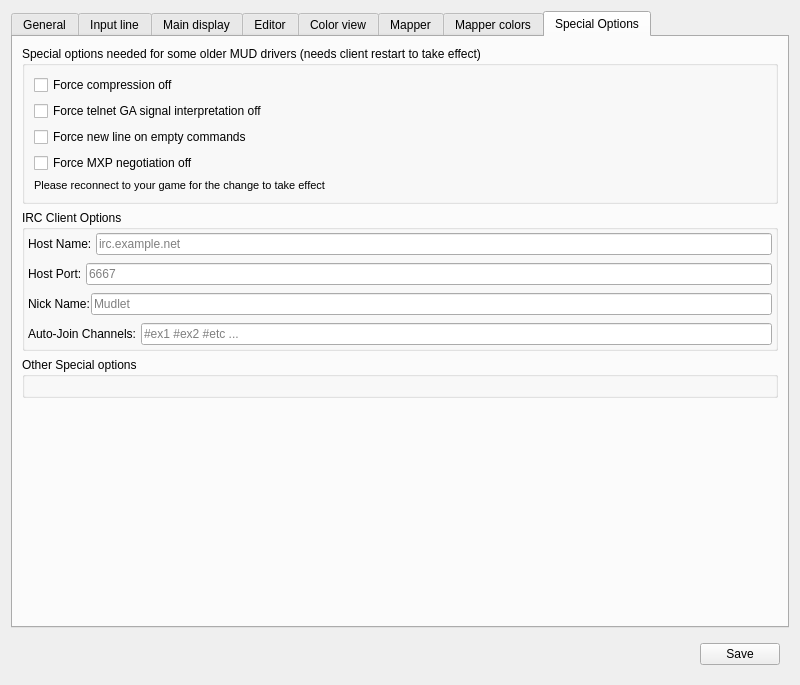
Above: src/ui/profile_preferences.ui from Mudlet/Mudlet before the change. Below: the same form after it.
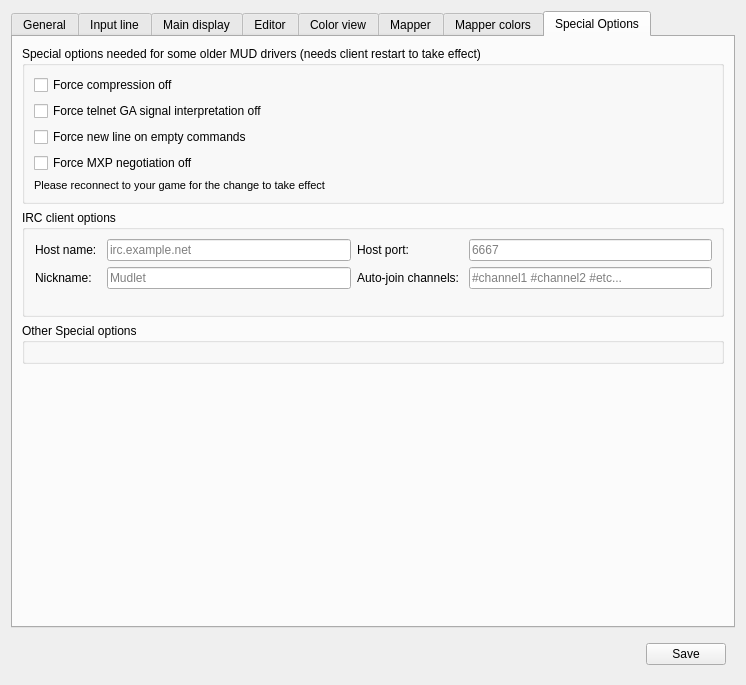
That is the form after the change. The open tabs and pages were chosen to show the change. Icons and pictures are not drawn. Custom widgets are drawn as their Qt base class.

Commit message: Improved layout of IRC preferences

```diff
--- a/src/ui/profile_preferences.ui
+++ b/src/ui/profile_preferences.ui
@@ -6,7 +6,7 @@
    <rect>
     <x>0</x>
     <y>0</y>
-    <width>800</width>
+    <width>742</width>
     <height>685</height>
    </rect>
   </property>
@@ -2156,22 +2156,10 @@
        <item row="1" column="0">
         <widget class="QGroupBox" name="groupIrcConfig">
          <property name="title">
-          <string>IRC Client Options</string>
+          <string>IRC client options</string>
          </property>
-         <layout class="QVBoxLayout" name="verticalLayout_5">
-          <property name="leftMargin">
-           <number>2</number>
-          </property>
-          <property name="topMargin">
-           <number>2</number>
-          </property>
-          <property name="rightMargin">
-           <number>2</number>
-          </property>
-          <property name="bottomMargin">
-           <number>2</number>
-          </property>
-          <item>
+         <layout class="QGridLayout" name="gridLayout_28">
+          <item row="0" column="0">
            <widget class="QWidget" name="ircHostNameWidget" native="true">
             <layout class="QHBoxLayout" name="horizontalLayout_13">
              <property name="spacing">
@@ -2192,24 +2180,41 @@
              <item>
               <widget class="QLabel" name="lblIrcHostName">
                <property name="text">
-                <string>Host Name: </string>
-               </property>
-              </widget>
-             </item>
-             <item>
-              <widget class="QLineEdit" name="ircHostName">
-               <property name="inputMethodHints">
-                <set>Qt::ImhUrlCharactersOnly</set>
-               </property>
-               <property name="placeholderText">
-                <string>irc.example.net</string>
+                <string>Host name: </string>
                </property>
               </widget>
              </item>
             </layout>
            </widget>
           </item>
-          <item>
+          <item row="0" column="1">
+           <widget class="QLineEdit" name="ircHostName">
+            <property name="inputMethodHints">
+             <set>Qt::ImhUrlCharactersOnly</set>
+            </property>
+            <property name="placeholderText">
+             <string>irc.example.net</string>
+            </property>
+           </widget>
+          </item>
+          <item row="0" column="2">
+           <widget class="QLabel" name="lblIrcHostPort">
+            <property name="text">
+             <string>Host port: </string>
+            </property>
+           </widget>
+          </item>
+          <item row="0" column="3">
+           <widget class="QLineEdit" name="ircHostPort">
+            <property name="inputMethodHints">
+             <set>Qt::ImhDigitsOnly</set>
+            </property>
+            <property name="placeholderText">
+             <string>6667</string>
+            </property>
+           </widget>
+          </item>
+          <item row="1" column="0">
            <widget class="QWidget" name="ircHostPortWidget" native="true">
             <layout class="QHBoxLayout" name="horizontalLayout_14">
              <property name="spacing">
@@ -2228,26 +2233,37 @@
               <number>1</number>
              </property>
              <item>
-              <widget class="QLabel" name="lblIrcHostPort">
+              <widget class="QLabel" name="lblIrcNick">
                <property name="text">
-                <string>Host Port: </string>
-               </property>
-              </widget>
-             </item>
-             <item>
-              <widget class="QLineEdit" name="ircHostPort">
-               <property name="inputMethodHints">
-                <set>Qt::ImhDigitsOnly</set>
-               </property>
-               <property name="placeholderText">
-                <string>6667</string>
+                <string>Nickname:</string>
                </property>
               </widget>
              </item>
             </layout>
            </widget>
           </item>
-          <item>
+          <item row="1" column="1">
+           <widget class="QLineEdit" name="ircNick">
+            <property name="placeholderText">
+             <string>Mudlet</string>
+            </property>
+           </widget>
+          </item>
+          <item row="1" column="2">
+           <widget class="QLabel" name="lblIrcChannels">
+            <property name="text">
+             <string>Auto-join channels: </string>
+            </property>
+           </widget>
+          </item>
+          <item row="1" column="3">
+           <widget class="QLineEdit" name="ircChannels">
+            <property name="placeholderText">
+             <string>#channel1 #channel2 #etc...</string>
+            </property>
+           </widget>
+          </item>
+          <item row="2" column="0">
            <widget class="QWidget" name="ircNickWidget" native="true">
             <layout class="QHBoxLayout" name="horizontalLayout_15">
              <property name="spacing">
@@ -2265,24 +2281,10 @@
              <property name="bottomMargin">
               <number>1</number>
              </property>
-             <item>
-              <widget class="QLabel" name="lblIrcNick">
-               <property name="text">
-                <string>Nick Name:</string>
-               </property>
-              </widget>
-             </item>
-             <item>
-              <widget class="QLineEdit" name="ircNick">
-               <property name="placeholderText">
-                <string>Mudlet</string>
-               </property>
-              </widget>
-             </item>
             </layout>
            </widget>
           </item>
-          <item>
+          <item row="3" column="0" colspan="2">
            <widget class="QWidget" name="ircChannelsWidget" native="true">
             <layout class="QHBoxLayout" name="horizontalLayout_16">
              <property name="spacing">
@@ -2300,20 +2302,6 @@
              <property name="bottomMargin">
               <number>1</number>
              </property>
-             <item>
-              <widget class="QLabel" name="lblIrcChannels">
-               <property name="text">
-                <string>Auto-Join Channels: </string>
-               </property>
-              </widget>
-             </item>
-             <item>
-              <widget class="QLineEdit" name="ircChannels">
-               <property name="placeholderText">
-                <string>#ex1 #ex2 #etc ...</string>
-               </property>
-              </widget>
-             </item>
             </layout>
            </widget>
           </item>
```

==================================================

**WORK ITEM:** What lines in the material above include "native"? Copy every one of them.

**RESPONSE TO THIS EXERCISE:**
            <widget class="QWidget" name="ircHostNameWidget" native="true">
            <widget class="QWidget" name="ircHostPortWidget" native="true">
            <widget class="QWidget" name="ircNickWidget" native="true">
            <widget class="QWidget" name="ircChannelsWidget" native="true">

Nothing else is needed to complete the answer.